This is the story of how I became a runner.
Spring 2009. Two years out of college athletics, I had put on nearly twenty-five pounds, thrown into the realities of the adult world where schedules speed up as metabolisms slow down. I could no longer roll out of bed and stumble across campus to get to the gym, or rely on rugby practice to help fend off the love handles. I had to take initiative. For two years I denied this fact and, looking in the mirror, it showed.
I had always been a rather thin guy, so much of my self-identity wrapped up in my ability to eat whatever. Thus, putting on so much weight after college was a massive blow to my ego, already fragile from the pummeling it had taken as I, the liberal arts kid, attempted to find a job during a massive recession.
Fall 2009. I came to Boston in June having decided to attend grad school as both a way to improve my employment prospects and wait out said recession. It was at school that I met Alex. At first we did not get on smoothly. We were poised to have either an antagonistic several years together in our small program, or at best, form a sort of "The Odd Couple"-meets-"Rush Hour" sort of rapport, my liberal idealism at odds with his more moderate pragmatism.
When Alex mentioned in class that he attempted to run the Boston Marathon that previous spring, I was skeptical as he looked nothing like a runner. Curiosity got the best of me and by the end of the term I asked him about running Boston.
He said a doctor once told him that his asthma would prevent him from ever running a marathon. So, in his ever-defiant manner that I would gradually grow to admire, he started to train. When it finally came to the Boston Marathon in 2009, it turned out that a pulled ligament, not the asthma, forced him into the medical tent at Mile 15.
I went home that mid-December night and thought, If an asthmatic built like a wrestler can run a marathon, then I, the former athlete, have no excuse whatsoever.
Thus, I began marathon running by way of the most hallowed of American traditions: the New Year’s Resolution.

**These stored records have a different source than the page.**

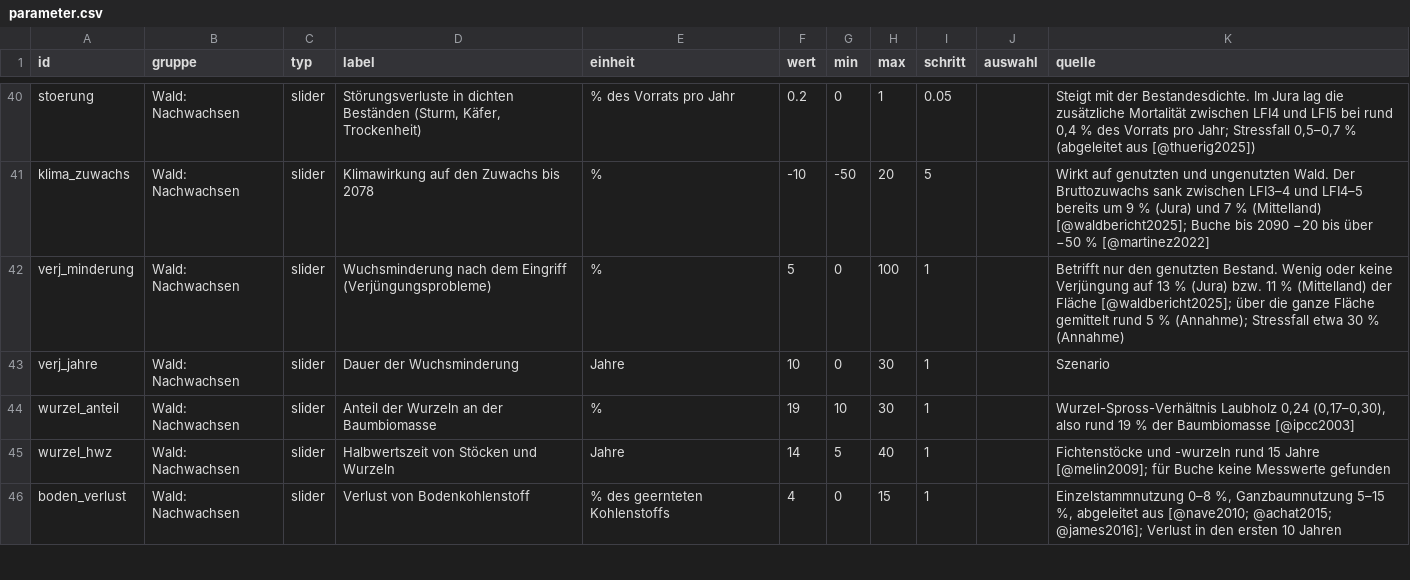
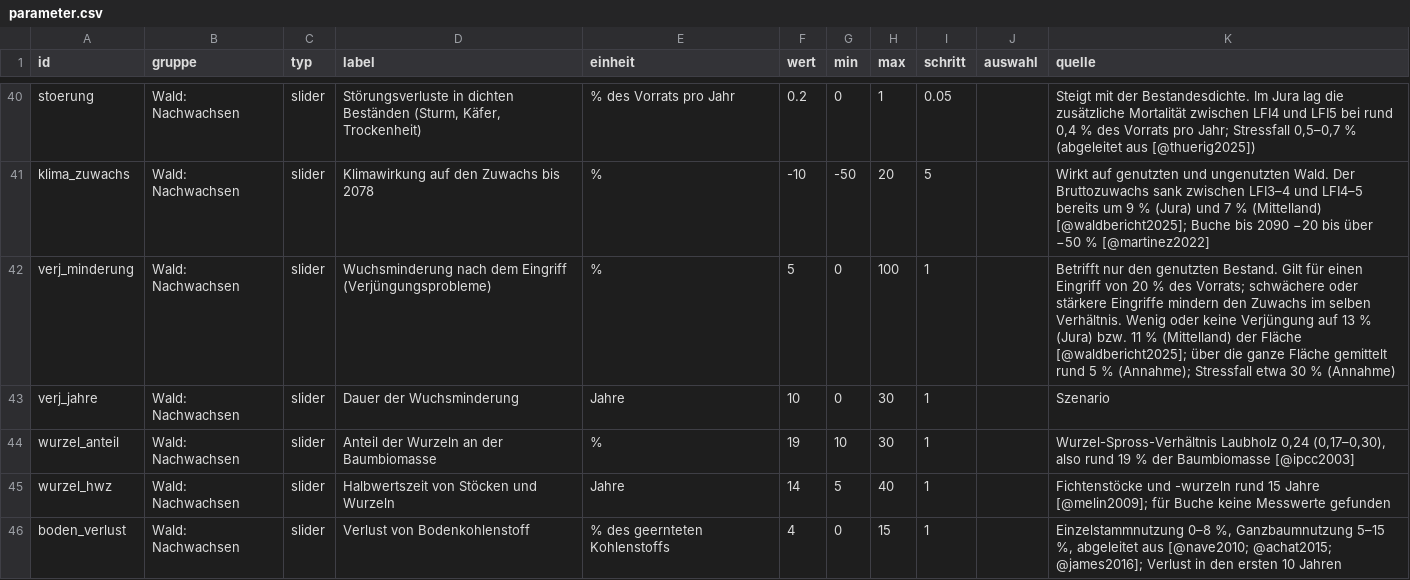
Before and after one commit to scjohannes/co2-waermeverbund-binningen, a CSV file: parameter.csv, drawn as a sheet; only a part is shown, gaps mark what is left out; the diff covers the shown part only.

```diff
--- a/parameter.csv
+++ b/parameter.csv
@@ -41,3 +41,3 @@
 "klima_zuwachs","Wald: Nachwachsen","slider","Klimawirkung auf den Zuwachs bis 2078","%",-10,-50,20,5,"","Wirkt auf genutzten und ungenutzten Wald. Der Bruttozuwachs sank zwischen LFI3–4 und LFI4–5 bereits um 9 % (Jura) und 7 % (Mittelland) [@waldbericht2025]; Buche bis 2090 −20 bis über −50 % [@martinez2022]"
-"verj_minderung","Wald: Nachwachsen","slider","Wuchsminderung nach dem Eingriff (Verjüngungsprobleme)","%",5,0,100,1,"","Betrifft nur den genutzten Bestand. Wenig oder keine Verjüngung auf 13 % (Jura) bzw. 11 % (Mittelland) der Fläche [@waldbericht2025]; über die ganze Fläche gemittelt rund 5 % (Annahme); Stressfall etwa 30 % (Annahme)"
+"verj_minderung","Wald: Nachwachsen","slider","Wuchsminderung nach dem Eingriff (Verjüngungsprobleme)","%",5,0,100,1,"","Betrifft nur den genutzten Bestand. Gilt für einen Eingriff von 20 % des Vorrats; schwächere oder stärkere Eingriffe mindern den Zuwachs im selben Verhältnis. Wenig oder keine Verjüngung auf 13 % (Jura) bzw. 11 % (Mittelland) der Fläche [@waldbericht2025]; über die ganze Fläche gemittelt rund 5 % (Annahme); Stressfall etwa 30 % (Annahme)"
 "verj_jahre","Wald: Nachwachsen","slider","Dauer der Wuchsminderung","Jahre",10,0,30,1,"","Szenario"
```
Also changed, not shown: 11 edited cells elsewhere in this file, priors.csv, 9 other files.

January 1, 2010. I joined a gym and each day of the workweek I ran on the treadmill, five miles each day, pushing myself to what I felt was the extreme. I still remember the first time I ran ten miles. I was ecstatic! The next time I ran into Alex I asked if I could train with him as he prepared to run Boston that year. He agreed and immediately took me under his wing.

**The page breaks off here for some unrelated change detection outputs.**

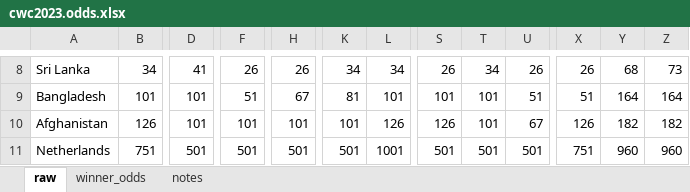
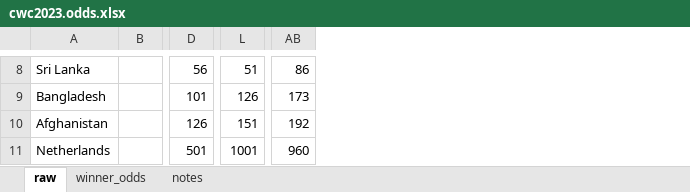
Before and after one commit to nuuuwan/cwc2023, an Excel workbook: data/cwc2023.odds.xlsx, sheet raw, drawn as a sheet; only a part is shown, gaps mark what is left out; values as stored, in another font and other column widths than the file's, no borders; removed rows and columns are numbered as before the commit, all else as after; the diff covers the shown part only; the diff names each change by its address in the sheet, - before the commit and + after, or states it on an @@ line.

```diff
--- a/data/cwc2023.odds.xlsx (sheet raw)
+++ b/data/cwc2023.odds.xlsx (sheet raw)
-column F, rows 8-11: 26 | 51 | 101 | 501
-column H, rows 8-11: 26 | 67 | 101 | 501
-column K, rows 8-11: 34 | 81 | 101 | 501
-column S, rows 8-11: 26 | 101 | 126 | 501
-column T, rows 8-11: 34 | 101 | 101 | 501
-column U, rows 8-11: 26 | 51 | 67 | 501
-column X, rows 8-11: 26 | 51 | 126 | 751
-column Y, rows 8-11: 68 | 164 | 182 | 960
-column Z, rows 8-11: 73 | 164 | 182 | 960
+column AB, rows 8-11: 86 | 173 | 192 | 960
-B8: 34
+B8: (empty)
-D8: 41
+D8: 56
-L8: 34
+L8: 51
-B9: 101
+B9: (empty)
-L9: 101
+L9: 126
-B10: 126
+B10: (empty)
-D10: 101
+D10: 126
-L10: 126
+L10: 151
-B11: 751
+B11: (empty)
```
Also changed, not shown: 1 added row, 1 removed row, 10 added columns and 63 edited cells elsewhere in this sheet, sheet winner_odds, formulas that keep their value, 3 other files.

February 2010. I joined Alex running outdoors and loved being outside. Alex and I began a running partnership that rapidly transformed into an enduring friendship. He even began to make noises about me running Boston with him. I was still hesitant.
March 2010. I found myself intimate with the geography of the city of Boston. I finally agreed to run the marathon and later in the month Alex and I rode the commuter rail out to Framingham and ran the final twenty miles of the marathon course. (Twenty miles! I had gone from struggling through five miles to running four times that in a mere three months! What is more, I had already lost ten pounds!)
April 19, 2010. Marathon Monday. But that is a tale for another day.
John C. Scott is a North End resident. Read more about him and his running adventures at www.therunningbostonian.com.